Mediclinic surges on co-pay rule change
Jump in shares of Al Noor Hospitals parent company
Shares in healthcare providers Mediclinic and NMC Healthcare surged yesterday, following the removal of insurance co-pay requirements for Emirati patients in Abu Dhabi. Sheikh Mohammed bin Zayed, Crown Prince of Abu Dhabi and Deputy Supreme Commander of the Armed Forces, ordered on Wednesday that Emiratis holding Thiqa health insurance cards would no longer be required to pay 20 per cent of private treatment costs.
The 20 per cent co-pay arrangement was introduced in July of last year.
Shares in South Africa’s Mediclinic, which acquired Abu Dhabi’s Al Noor Hospitals Group last year, soared by as much as 21.5 per cent in London yesterday, eventually closing up 17.5 per cent at 859 pence.

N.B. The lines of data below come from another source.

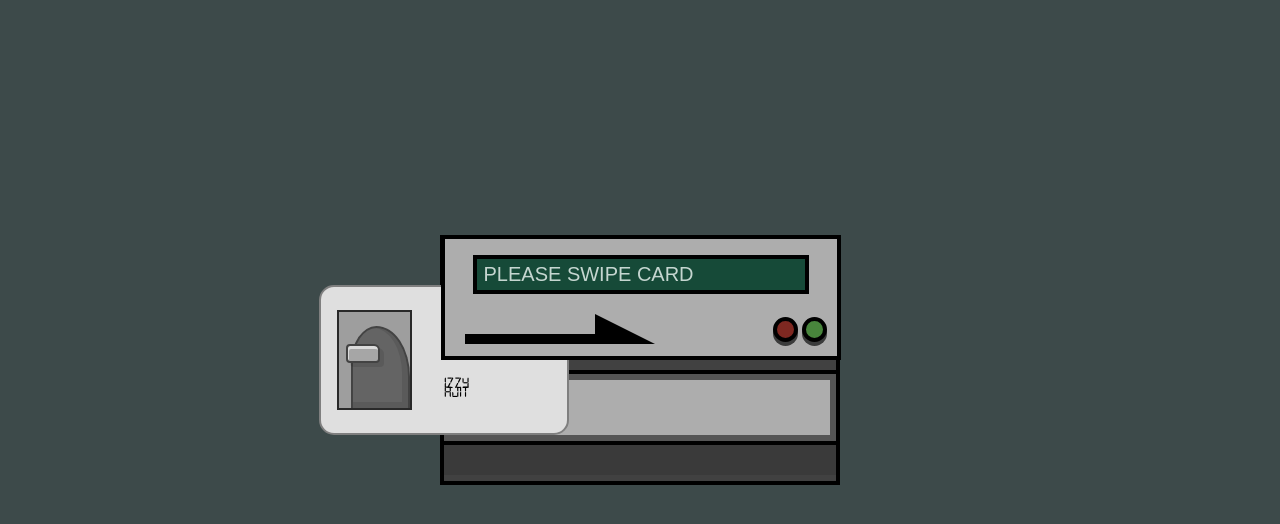
Repository: Aaquib111/Aaquib111.github.io
Page: treasure-page.html
An editor plug-in stored every save of this project. The page is shown before and after the next save, followed by the edit.
The browser window is 1280 px wide. The pictures show the whole page.
Pictures or frames that could not be fetched are drawn as grey boxes.

Above is the page before, as saved 2021-05-20 20:29:12.

### treasure-page.html
<!DOCTYPE html>
<!--[if lt IE 7]>      <html class="no-js lt-ie9 lt-ie8 lt-ie7"> <![endif]-->
<!--[if IE 7]>         <html class="no-js lt-ie9 lt-ie8"> <![endif]-->
<!--[if IE 8]>         <html class="no-js lt-ie9"> <![endif]-->
<!--[if gt IE 8]>      <html class="no-js"> <!--<![endif]-->
<html>
    <head>
        <meta charset="utf-8">
        <meta http-equiv="X-UA-Compatible" content="IE=edge">
        <title>Are you sure you're Isabel?</title>
        <meta name="description" content="">
        <meta name="viewport" content="width=device-width, initial-scale=1">
        <link rel="stylesheet" href="css\swipe.css">
    </head>
    <body>
        <div id="wrapper">
            <div id="reader" data-status="">
              <div class="top">
                <div class="screen">
                  <div id="message"></div>
                </div>
                <div class="lights">
                  <div class="light red"></div>
                  <div class="light green"></div>
                </div>
              </div>
              <div id="card">
                <div id="photo"></div>
                <div id="name"><p>Izzy Ajit</p></div>
              </div>
              <div class="bottom"></div>
            </div>
          </div>

          <script src="js\swipe.js"></script>
    </body>
</html>

### css/swipe.css
* {
    box-sizing: border-box;
  }

  html,
  body {
    height: 100%;
  }

  body {
    width: 100vw;
    margin: 0;
    display: flex;
    justify-content: center;
    align-items: center;
    overflow: hidden;
  }

  #wrapper {
    position: relative;
    width: 400px;
    height: 250px;
  }

  #reader {
    width: 100%;
    height: 400px;
  }

  #reader .top {
    position: relative;
    width: 100%;
    height: 125px;
    z-index: 100;
  }

  #reader .bottom {
    width: 100%;
    height: 75px;
  }

  #reader .lights {
    position: absolute;
    right: 10px;
    bottom: 10px;
  }

  .light {
    display: inline-block;
    width: 25px;
    height: 25px;
  }

  #card {
    display: flex;
    justify-content: flex-start;
    align-items: center;
    position: absolute;
    margin-top: -75px;
    width: 250px;
    height: 150px;
    transform: translateX(-125px);
  }

  #card.slide {
    transition: transform 1s;
  }

  body {
    background-color: #3d4a4a;
  }

  #wrapper {
    background-color: #414141;
    border: 4px solid #000;
  }

  #reader .top,
  #reader .bottom {
    background-color: #adadad;
    border: 4px solid #000;
  }

  #reader .top {
    width: calc(100% + 8px);
    padding: 16px;
    margin: -4px 0 0 -3px;
  }

  #reader .top:before {
    content: "";
    position: absolute;
    left: 20px;
    bottom: 12px;
    width: 140px;
    height: 10px;
    background-color: #000;
  }

  #reader .top:after {
    content: "";
    position: absolute;
    left: 150px;
    bottom: 12px;
    width: 0;
    height: 0;
    border-bottom: 30px solid #000;
    border-right: 60px solid transparent;
  }

  #reader .bottom {
    width: calc(100% + 8px);
    margin: 10px 0 0 -4px;
    border-top-left-radius: 30px;
    box-shadow: inset -6px -6px #555555,
                inset 6px 6px #555555,
                0 30px rgba(0, 0, 0, 0.1);
  }

  #reader .screen {
    border: 4px solid #000;
    padding: 4px;
    margin: 0 12px;
    background-color: #164a38;
  }

  #message {
    font-family: 'DSEG14Classic', sans-serif;
    font-size: 20px;
    color: #c5d6d0;
    text-transform: uppercase;
    animation: jitter 3s infinite steps(2);
  }

  #message:after {
    content: "Please swipe card";
  }

  [data-status="invalid"] #message:after {
    content: "Bad read. Try again.";
  }

  [data-status="slow"] #message:after {
    content: "Too slow. Try again.";
  }

  [data-status="fast"] #message:after {
    content: "Too fast. Try again.";
  }

  [data-status="valid"] #message:after {
    content: "Accepted. Thank you.";
  }

  .light {
    border: 4px solid #000;
    border-radius: 50%;
    box-shadow: 0 4px #555555;
    filter: saturate(0.6) brightness(0.7);
  }

  .red {
    background-color: #f52818;
  }

  .green {
    background-color: #3dd022;
  }

  [data-status="invalid"] .red,
  [data-status="slow"] .red,
  [data-status="fast"] .red,
  [data-status="valid"] .green {
    filter: none;
  }

  #card {
    background-color: #dfdfdf;
    border: 2px solid #7f7f7f;
    border-radius: 15px;
    cursor: grab;
  }

  #photo {
    position: relative;
    width: 75px;
    height: 100px;
    background-color: #aeaeae;
    background-image: url("http://previews.123rf.com/images/daryl22996/daryl229961507/daryl22996150704269/43425513-Barnstaple-Saturday-18th-July-2015-Pliton-Green-man-festival-Stock-Photo.jpg");
    border: 2px solid #292929;
    margin-left: 16px;
    overflow: hidden;
    pointer-events: none;
  }

  #photo:before {
    content: "";
    position: absolute;
    right: 0;
    bottom: 0;
    width: 55px;
    height: 80px;
    background-color: #646464;
    border: 2px solid #434343;
    border-bottom-width: 0;
    border-radius: 30px 40px 5px 10px / 45px 60px 0 0;
    box-shadow: inset -3px -3px 0 3px rgba(0, 0, 0, 0.1);
  }

  #photo:after {
    content: "";
    position: absolute;
    right: 30px;
    bottom: 45px;
    width: 30px;
    height: 15px;
    background-color: #a6a6a6;
    border: 2px solid #434343;
    border-radius: 4px 6px 4px 4px;
    box-shadow: inset 1px 3px 0 rgba(255, 255, 255, 0.6),
                4px 4px 0 rgba(0, 0, 0, 0.1);
  }
  @font-face {
    font-family: 'digital';
    src: url('fonts/digital-7.ttf'),
  }
  #name{
    position: relative;
    width: 50px;
    height: 0px;
    content: "name";
    margin-left: 32px;
    font-family: 'digital';
  }


  @keyframes jitter {
    from {
      transform: translateX(0);
    }
    to {
      transform: translateX(5px);
    }
  }

### js/swipe.js
const card = document.getElementById('card');
const reader = document.getElementById('reader');
let active = false;
let initialX;
let timeStart, timeEnd;
const soundAccepted = new Audio('https://thomaspark.co/projects/among-us-card-swipe/audio/CardAccepted.mp3');
const soundDenied = new Audio('https://thomaspark.co/projects/among-us-card-swipe/audio/CardDenied.mp3');

document.addEventListener('mousedown', dragStart);
document.addEventListener('mouseup', dragEnd);
document.addEventListener('mousemove', drag);
document.addEventListener('touchstart', dragStart);
document.addEventListener('touchend', dragEnd);
document.addEventListener('touchmove', drag);

function dragStart(e) {
  if (e.target !== card) return;

  if (e.type === 'touchstart') {
    initialX = e.touches[0].clientX;
  } else {
    initialX = e.clientX;
  }

  timeStart = performance.now();
  card.classList.remove('slide');
  active = true;
}

function dragEnd(e) {
  if (!active) return;

  e.preventDefault();
  let x;
  let status;

  if (e.type === 'touchend') {
    x = e.touches[0].clientX - initialX;
  } else {
    x = e.clientX - initialX;
  }

  if (x < reader.offsetWidth) {
    status = 'invalid';
  }

  timeEnd = performance.now();
  card.classList.add('slide');
  active = false;

  setTranslate(0);
  setStatus(status);
}

function drag(e) {
  if (!active) return;

  e.preventDefault();
  let x;

  if (e.type === 'touchmove') {
    x = e.touches[0].clientX - initialX;
  } else {
    x = e.clientX - initialX;
  }

  setTranslate(x);
}

function setTranslate(x) {
  if (x < 0) {
    x = 0;
  } else if (x > reader.offsetWidth) {
    x = reader.offsetWidth;
  }

  x -= (card.offsetWidth / 2);

  card.style.transform = 'translateX(' + x + 'px)';
}

function setStatus(status) {
  if (typeof status === 'undefined') {
    let duration = timeEnd - timeStart;

    if (duration > 700) {
      status = 'slow';
    } else if (duration < 400) {
      status = 'fast';
    } else {
      status = 'valid';
    }
  }

  reader.dataset.status = status;
  playAudio(status);
}

function playAudio(status) {
  soundDenied.pause();
  soundAccepted.pause();
  soundDenied.currentTime = 0;
  soundAccepted.currentTime = 0;

  if (status === 'valid') {
    soundAccepted.play();
    setTimeout(() => {  redirect(); }, 1000);
  } else {
    soundDenied.play();
  }
}

function redirect(){
    window.location.replace("confetti-preloader.html");
}

After the next save:
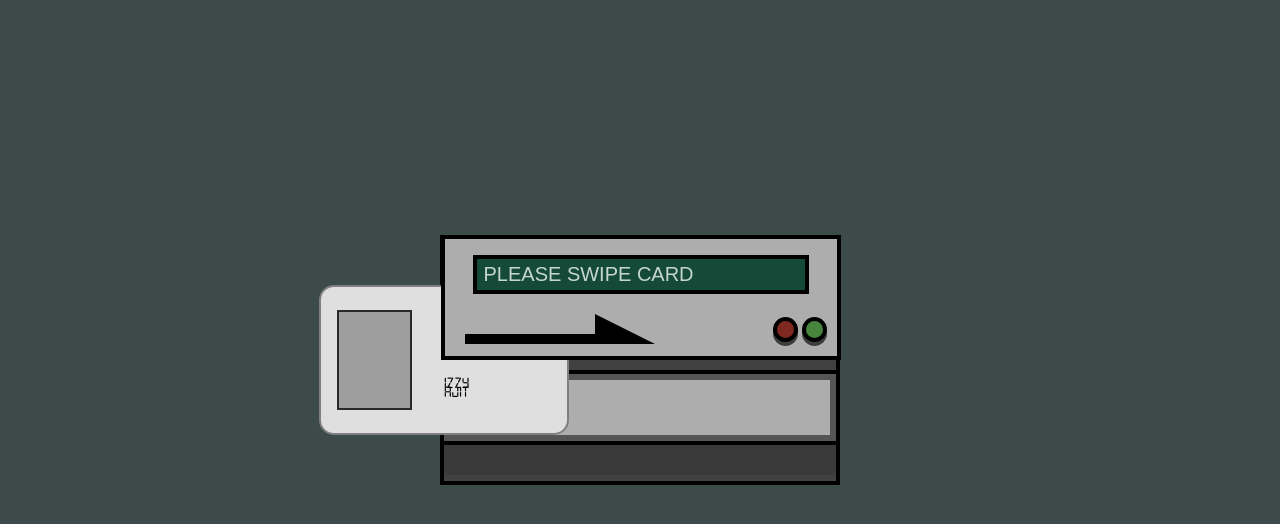
Saved 97 s later.
--- a/css/swipe.css
+++ b/css/swipe.css
@@ -194,7 +194,7 @@
   }
 
   #photo:before {
-    content: "";
+
     position: absolute;
     right: 0;
     bottom: 0;
@@ -208,7 +208,7 @@
   }
 
   #photo:after {
-    content: "";
+
     position: absolute;
     right: 30px;
     bottom: 45px;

The company’s chief executive, Daniel Meintjes, earlier this month said that the healthcare group’s profitability had been dragged down by the new payment requirements in Abu Dhabi.
“The group awaits to receive precise details of the changes from the Health Authority Abu Dhabi,” Mediclinic said in a statement on its website yesterday.
“Mediclinic will continue to monitor the regulatory environment and the extent to which these changes will affect the operating platform.”
The investment bank Jefferies said in a research note that Mediclinic “had greater exposure to this reform given a greater focus on Thiqa patients, so it should see a greater benefit, but we await details as to the expected effect at its FY Results on 24 May”. JP Morgan upgraded the stock to overweight yesterday, raising its target price to 860 pence.
NMC shares, which likewise are listed in London, finished up 2.2 per cent at their highest ever close of 1,955 pence.
“The benevolence of the rulers of Abu Dhabi, and of this country at large, is known to the world,” NMC Health’s chief executive, Prasanth Manghat, said in a statement.
“This is a wise step in the right direction which promotes public-private partnership.”
Mediclinic acquired Al Noor to expand its footprint in the region, setting it up as the main competitor of NMC. Abu Dhabi’s NMC said last month that it had a profitable year in 2016 despite the new co-pay regulations.
Despite regulatory challenges, the private healthcare sector remains poised for growth amid rising populations and a strain on government health care, according to analysts at Alpen Capital, a Dubai investment bank. Sheikh Mohammed’s announcement of the co-pay scheme’s cancellation coincided with an order for the establishment of a specialist medical college and a healthcare city in Abu Dhabi, to strengthen the emirate as a destination for medical tourism and services.